ASSIGNMENT:
Below are the records; locate each line with the word "Track" and copy it.

ENTRIES PROVIDED:
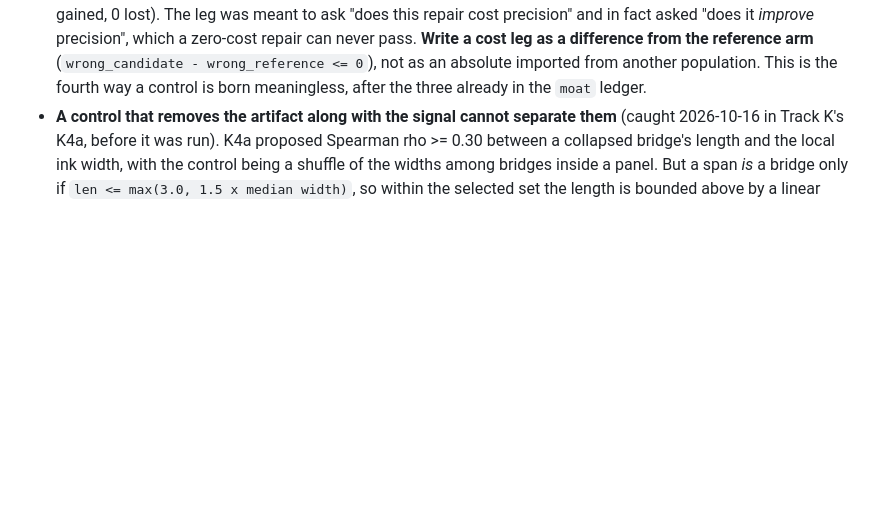
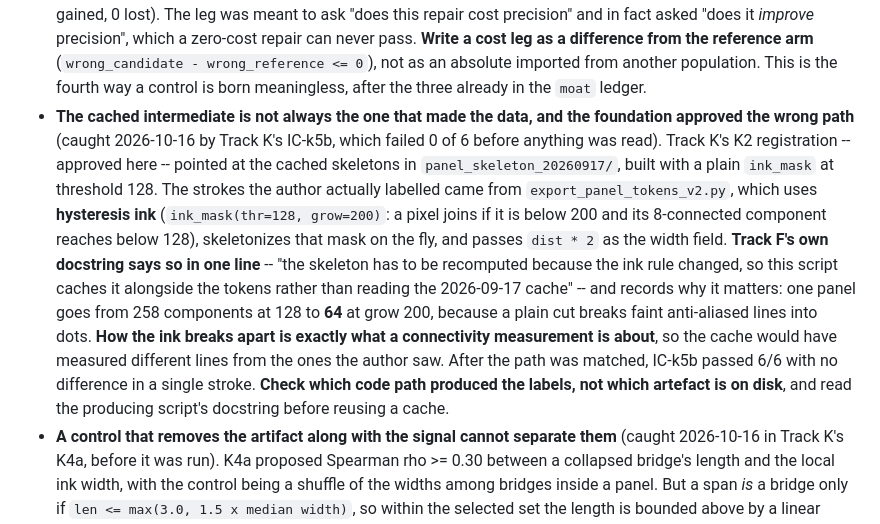
Before and after one commit to kuromook/gen_lineart, a Markdown page: doc/CURRENT.md, the part around the change. GitHub-like rendering; blank space fills up the shorter version.

Commit message:
The cached skeleton is not the one the author's labels came from
Track K's IC-k5b failed 0 of 6 against the stroke pack and the track stopped
and chased the path instead of reading anything. The labelled strokes come
from export_panel_tokens_v2.py, which hysteresis-thresholds the ink
(seed <128, grow <200), skeletonizes that mask on the fly and passes dist*2 as
the width field -- not from the 2026-09-17 cache built with a plain <128 cut.
Track F's docstring states this outright and records that one panel goes from
258 components to 64 under the hysteresis, because a plain cut breaks faint
anti-aliased lines into dots.

How the ink breaks apart is the subject of a connectivity measurement, so the
cache would have measured different lines from the ones the author labelled.
K2's registration named the cache and this foundation approved it; that was my
error and is recorded as one. With the path matched, IC-k5b passes 6/6 exactly.

Co-Authored-By: Claude Opus 5 <noreply@anthropic.com>
Claude-Session: https://claude.ai/code/session_01LeoAjMDQXcbszMkREr6K2x

```diff
--- a/doc/CURRENT.md
+++ b/doc/CURRENT.md
@@ -1320,6 +1320,26 @@ traceable source -- marking the ones that do not. Resume after that, not before.
   reference arm** (`wrong_candidate - wrong_reference <= 0`), not as an
   absolute imported from another population. This is the fourth way a control
   is born meaningless, after the three already in the `moat` ledger.
+- **The cached intermediate is not always the one that made the data, and the
+  foundation approved the wrong path** (caught 2026-10-16 by Track K's IC-k5b,
+  which failed 0 of 6 before anything was read). Track K's K2 registration --
+  approved here -- pointed at the cached skeletons in
+  `panel_skeleton_20260917/`, built with a plain `ink_mask` at threshold 128.
+  The strokes the author actually labelled came from
+  `export_panel_tokens_v2.py`, which uses **hysteresis ink**
+  (`ink_mask(thr=128, grow=200)`: a pixel joins if it is below 200 and its
+  8-connected component reaches below 128), skeletonizes that mask on the fly,
+  and passes `dist * 2` as the width field. **Track F's own docstring says so
+  in one line** -- "the skeleton has to be recomputed because the ink rule
+  changed, so this script caches it alongside the tokens rather than reading
+  the 2026-09-17 cache" -- and records why it matters: one panel goes from 258
+  components at 128 to **64** at grow 200, because a plain cut breaks faint
+  anti-aliased lines into dots. **How the ink breaks apart is exactly what a
+  connectivity measurement is about**, so the cache would have measured
+  different lines from the ones the author saw. After the path was matched,
+  IC-k5b passed 6/6 with no difference in a single stroke. **Check which code
+  path produced the labels, not which artefact is on disk**, and read the
+  producing script's docstring before reusing a cache.
 - **A control that removes the artifact along with the signal cannot separate
   them** (caught 2026-10-16 in Track K's K4a, before it was run). K4a proposed
   Spearman rho >= 0.30 between a collapsed bridge's length and the local ink
```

EXERCISE RESPONSE:
Track K's IC-k5b failed 0 of 6 against the stroke pack and the track stopped
Track F's docstring states this outright and records that one panel goes from
+  foundation approved the wrong path** (caught 2026-10-16 by Track K's IC-k5b,
+  which failed 0 of 6 before anything was read). Track K's K2 registration --
+  and passes `dist * 2` as the width field. **Track F's own docstring says so
   them** (caught 2026-10-16 in Track K's K4a, before it was run). K4a proposed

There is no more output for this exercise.